The marketing of the notes started yesterday and they will likely have maturities of 10 and 30 years, according to two people familiar with the matter, who asked not to be identified because the information is private. The proceeds will be used to refinance US$1.2bil of syariah-compliant debt coming due in July, one of them said.
Malaysia’s sale coincides with a rebound in the ringgit, which has rallied more than 10% this year after being Asia’s worst-performing currency in 2015.
A recovery in Brent crude is also brightening the outlook for the oil exporter's finances just as sentiment is improving after an indebted state investment company sold off assets. The cost to protect the nation’s sovereign notes from default has also dropped in 2016 from a more than six-year high reached in September.
“The current market conditions are supportive of the issuance,” said Winson Phoon, a fixed-income analyst at Maybank Investment Bank Bhd. in Kuala Lumpur, a unit of Malaysia's biggest Islamic bond arranger. “Demand will be strong given that the size isn’t too excessive and after the keen interest in the Indonesian sovereign.”
Malaysia sold US$1.5bil of US currency sukuk in April 2015, its first international bond since 2011. It issued US$1bil of 10-year securities to yield 3.04% and US$500mil of 30-year debt at 4.24%.

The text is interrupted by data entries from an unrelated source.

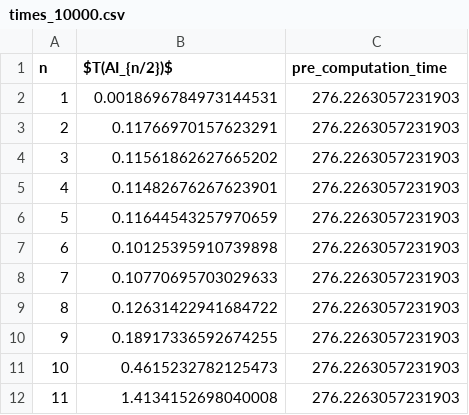
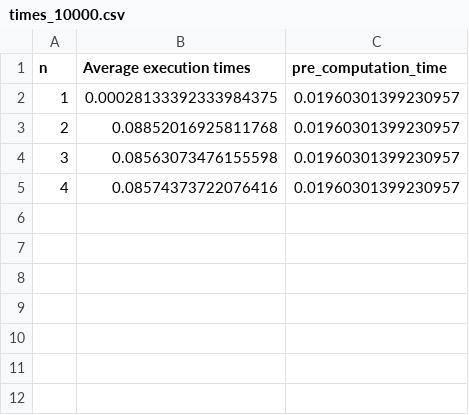
Before and after one commit to LucaBonamino/restricted_algebraic_immunity, a CSV file: src/restricted_algebraic_immunity/factory/results/FRM/times_10000.csv, drawn as a sheet.

```diff
--- a/src/restricted_algebraic_immunity/factory/results/FRM/times_10000.csv
+++ b/src/restricted_algebraic_immunity/factory/results/FRM/times_10000.csv
@@ -1,12 +1,5 @@
-n,$T(AI_{n/2})$,pre_computation_time
-1,0.0018696784973144531,276.2263057231903
-2,0.11766970157623291,276.2263057231903
-3,0.11561862627665202,276.2263057231903
-4,0.11482676267623901,276.2263057231903
-5,0.11644543257970659,276.2263057231903
-6,0.10125395910739898,276.2263057231903
-7,0.10770695703029633,276.2263057231903
-8,0.12631422941684722,276.2263057231903
-9,0.18917336592674255,276.2263057231903
-10,0.4615232782125473,276.2263057231903
-11,1.4134152698040008,276.2263057231903
+n,Average execution times,pre_computation_time
+1,0.00028133392333984375,0.01960301399230957
+2,0.08852016925811768,0.01960301399230957
+3,0.08563073476155598,0.01960301399230957
+4,0.08574373722076416,0.01960301399230957
```
Also changed, not shown: src/restricted_algebraic_immunity/factory/results/FRM/times_10000_unique.csv, 11 other files.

The yield on the shorter-maturity notes has declined 66 basis points in 2016 to 2.94%, while that on the 2045 debt fell 82 basis points to 3.89%, data compiled by Bloomberg show. Malaysia is rated A- by both Standard & Poor's and Fitch Ratings, and A3 by Moody's Investors Service, their fourth- lowest investment grades. — Bloomberg